— Exercise instructions —
Each entry should be printed exactly, with its images omitted.

— Source material —
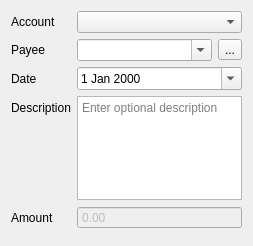
First picture: the form in src/views/ui_files/dialogs/refund_transaction_dialog.ui, repository JakubFranek/Kapytal, before the edit.
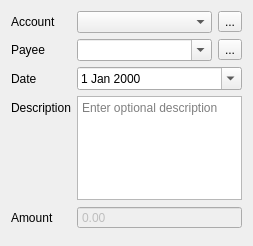
Second picture: the form after the edit.

```diff
--- a/src/views/ui_files/dialogs/refund_transaction_dialog.ui
+++ b/src/views/ui_files/dialogs/refund_transaction_dialog.ui
@@ -39,6 +39,8 @@
       </widget>
      </item>
      <item row="0" column="1">
+      <layout class="QHBoxLayout" name="accountHorizontalLayout">
+       <item>
       <widget class="QComboBox" name="accountsComboBox">
        <property name="sizePolicy">
         <sizepolicy hsizetype="Preferred" vsizetype="Fixed">
@@ -54,6 +56,15 @@
        </property>
       </widget>
      </item>
+       <item>
+        <widget class="QToolButton" name="accountsToolButton">
+         <property name="text">
+          <string>...</string>
+         </property>
+        </widget>
+       </item>
+      </layout>
+     </item>
      <item row="1" column="0">
       <widget class="QLabel" name="payeeLabel">
        <property name="text">
```
Left out of the diff: 6 changed lines with no effect on the pictures. Lines whose indentation alone changed are shown as unchanged.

— Solution to this exercise —
First picture: the form in src/views/ui_files/dialogs/refund_transaction_dialog.ui, repository JakubFranek/Kapytal, before the edit.
Second picture: the form after the edit.

```diff
--- a/src/views/ui_files/dialogs/refund_transaction_dialog.ui
+++ b/src/views/ui_files/dialogs/refund_transaction_dialog.ui
@@ -39,6 +39,8 @@
       </widget>
      </item>
      <item row="0" column="1">
+      <layout class="QHBoxLayout" name="accountHorizontalLayout">
+       <item>
       <widget class="QComboBox" name="accountsComboBox">
        <property name="sizePolicy">
         <sizepolicy hsizetype="Preferred" vsizetype="Fixed">
@@ -54,6 +56,15 @@
        </property>
       </widget>
      </item>
+       <item>
+        <widget class="QToolButton" name="accountsToolButton">
+         <property name="text">
+          <string>...</string>
+         </property>
+        </widget>
+       </item>
+      </layout>
+     </item>
      <item row="1" column="0">
       <widget class="QLabel" name="payeeLabel">
        <property name="text">
```
Left out of the diff: 6 changed lines with no effect on the pictures. Lines whose indentation alone changed are shown as unchanged.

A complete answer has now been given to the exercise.